This charming scene is an alegory of love, which depicts two young women in the doorway of a farmhouse. The courting doves, ripe produce, blooming roses, and the large vessel (symbolic of virginity) are characteristic devices symbolic of love.
SOUVENIR OF ROME
Micromosaic, c. 1855
Framed by foliage are the Coliseum in moonlight on the left and St. Peter's Piazza on the right, separated by the Pincio Fountain. In the center foreground is a stone with the words, "Ricordo di Roma". This picture is based on a design for a table by the famous mosaicist Michelangelo Barberi which was commissioned by the Duke of Palmella.
Gabriel, 2000, No. 34
Interior of Capucin Convent
Micromosaic, c. 1825
Formerly in the collection of czar Nicholas I, of Russia, this mosaic is modeled on a painting by Francois Marius Granet (1775-1849). The painting was acquired by Alexander I (1801-1825) of Russia, and hung in the winter palace in St. Petersburg. Wekler, the court mosaicist, was commissioned by the czar to product this micromosaic version in 1825. He was rewarded with a large bonus and a diamond ring.
Illustrated: Gabriel, 2000, No. 38
RUINS OF PAESTUM - DETAIL
c 1830, Gioacchino Rinaldi
x 65 in; 50 x 164 cm)
executed at least six of these enormous views of Paestum after a painting
by the Russian artist Feodor Matveev. Each is each said to have taken take
five years to complete. Moglia also did a version of Paestum which was
shown at London’s Great Exhibition of 1851. Paestum was an ancient Greek
colony in south-east Italy which was rediscovered in the eighteenth
Silver-gilt and enamel
1/4 x 4 in.; 23.5 x 10 cm)
ecclesiastical vessel is in the Gothic revival style, with reserves of
micromosaics depicting Christian symbols, Christ and the four apostles.
The tessearae are shiny in the historicizing fashion of Christian
Byzantine mosaics. Inv. No
Illustrated in Gabriel 2000, No. 325
hardstone and gold, Rome c. 1820
½ x 2 1/8 x 7/8 in; 9 x 5.4 x 2.2 cm)
mosaic scene is in the tradition of seventeenth century Arcadian
landscapes by painters such as Nicolas Poussin and Claude Lorraine, whose
classical subjects had a revival in the late eighteenth and early
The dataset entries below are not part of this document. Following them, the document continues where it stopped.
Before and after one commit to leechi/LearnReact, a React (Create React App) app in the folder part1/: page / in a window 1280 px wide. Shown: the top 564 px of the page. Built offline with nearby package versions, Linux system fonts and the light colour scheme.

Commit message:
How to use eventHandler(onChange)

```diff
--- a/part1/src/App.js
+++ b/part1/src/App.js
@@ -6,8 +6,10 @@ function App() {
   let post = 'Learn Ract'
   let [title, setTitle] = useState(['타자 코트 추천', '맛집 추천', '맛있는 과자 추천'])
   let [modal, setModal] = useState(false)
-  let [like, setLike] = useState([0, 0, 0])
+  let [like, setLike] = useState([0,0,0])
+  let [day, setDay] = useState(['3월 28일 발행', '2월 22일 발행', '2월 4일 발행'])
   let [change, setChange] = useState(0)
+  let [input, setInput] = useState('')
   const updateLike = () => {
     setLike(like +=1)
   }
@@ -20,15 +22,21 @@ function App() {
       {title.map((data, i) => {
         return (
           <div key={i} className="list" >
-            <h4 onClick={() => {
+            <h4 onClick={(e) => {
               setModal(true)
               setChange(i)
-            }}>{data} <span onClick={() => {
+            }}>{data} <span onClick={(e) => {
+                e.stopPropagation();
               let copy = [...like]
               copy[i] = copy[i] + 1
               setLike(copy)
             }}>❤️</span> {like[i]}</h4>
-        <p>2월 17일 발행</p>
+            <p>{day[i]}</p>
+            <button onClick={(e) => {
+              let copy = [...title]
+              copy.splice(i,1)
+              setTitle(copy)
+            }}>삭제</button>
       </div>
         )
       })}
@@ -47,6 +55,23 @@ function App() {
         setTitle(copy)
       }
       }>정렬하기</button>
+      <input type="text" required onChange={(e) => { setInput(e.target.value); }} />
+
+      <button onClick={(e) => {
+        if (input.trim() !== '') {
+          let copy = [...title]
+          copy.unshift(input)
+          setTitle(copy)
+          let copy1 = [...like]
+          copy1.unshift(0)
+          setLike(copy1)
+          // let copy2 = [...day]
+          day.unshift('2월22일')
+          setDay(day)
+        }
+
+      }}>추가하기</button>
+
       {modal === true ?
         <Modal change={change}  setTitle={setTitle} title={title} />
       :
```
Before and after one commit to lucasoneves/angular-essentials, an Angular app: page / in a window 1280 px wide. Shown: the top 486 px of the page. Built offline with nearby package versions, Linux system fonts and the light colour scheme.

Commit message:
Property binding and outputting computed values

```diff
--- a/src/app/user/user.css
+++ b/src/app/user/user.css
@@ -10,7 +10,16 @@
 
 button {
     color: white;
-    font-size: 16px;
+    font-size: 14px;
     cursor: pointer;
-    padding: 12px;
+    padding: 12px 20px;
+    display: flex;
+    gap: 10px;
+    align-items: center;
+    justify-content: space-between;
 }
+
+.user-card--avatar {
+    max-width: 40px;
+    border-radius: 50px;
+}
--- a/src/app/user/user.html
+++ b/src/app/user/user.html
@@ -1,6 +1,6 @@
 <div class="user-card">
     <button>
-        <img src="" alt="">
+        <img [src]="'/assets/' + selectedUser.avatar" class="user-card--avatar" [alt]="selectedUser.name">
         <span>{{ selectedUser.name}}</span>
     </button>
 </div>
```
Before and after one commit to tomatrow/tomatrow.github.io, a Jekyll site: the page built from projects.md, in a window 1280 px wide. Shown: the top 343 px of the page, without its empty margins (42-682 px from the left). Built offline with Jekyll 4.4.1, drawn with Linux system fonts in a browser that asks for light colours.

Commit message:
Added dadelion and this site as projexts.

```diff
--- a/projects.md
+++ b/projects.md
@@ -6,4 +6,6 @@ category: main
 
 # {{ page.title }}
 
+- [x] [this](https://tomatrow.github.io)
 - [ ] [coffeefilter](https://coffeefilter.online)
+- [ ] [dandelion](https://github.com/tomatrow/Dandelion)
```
nineteenth century neo-classical period.
glass and gold, Rome c 1815-25
x 1 in; 20.5 x 4 cm)
of peasants in regional costumes were popular subjects for micromosaics
but are found less frequently than some mosaic subjects. It was commons
for small mosaic to be set into colored glass such as the blue glass
utilized in this colorful bracelet.
gold, enamel and pearls, Rome c 1850
23 in; 58.4 cm)
or Amorini were emblems of love, and were inspired by wall paintings
discovered in the second half of the eighteenth century in ancient ruins
such as those at Herculaneum and Pompeii.
Illustrated in Gabriel 2000, No.180
mosaic and gold
Necklace: 17 1/4 In; 45 cm)
1870 a revival of historical and archaeological styles emerged in jewelry
which utilized images and techniques from past cultures. Early Christian
religious mosaics of glass were an inspiration for the design of this
jewelry suite which uses symbols such as the chi-rho and the dove, both
symbols of Christ.
Illustrated in Gabriel 2000, No.
MINIATURE GLASS MOSAIC BROOCHES
glass mosaic, 20th Century
After the decline of high quality micromosaics, a tourist industry developed which produced mosaic jewelry and "smalls", even to this day. These piece, made after about 1900, are a genre of their own. For the most part, they are crudely executed, unpolished, and use relatively large glass tesserae, set into rope-twist wire and metal mounts. In the current market they are incorrectly referred to as "Micromosaics". Here are some examples purchased on the Internet for around $10.00 U.S. each.
in Gabriel, 2000, No. 53.
© 2002 Jeanette Hanisee Gabriel, All Rights Reserved. Images ©2002 Gilbert Collection unless otherwise noted.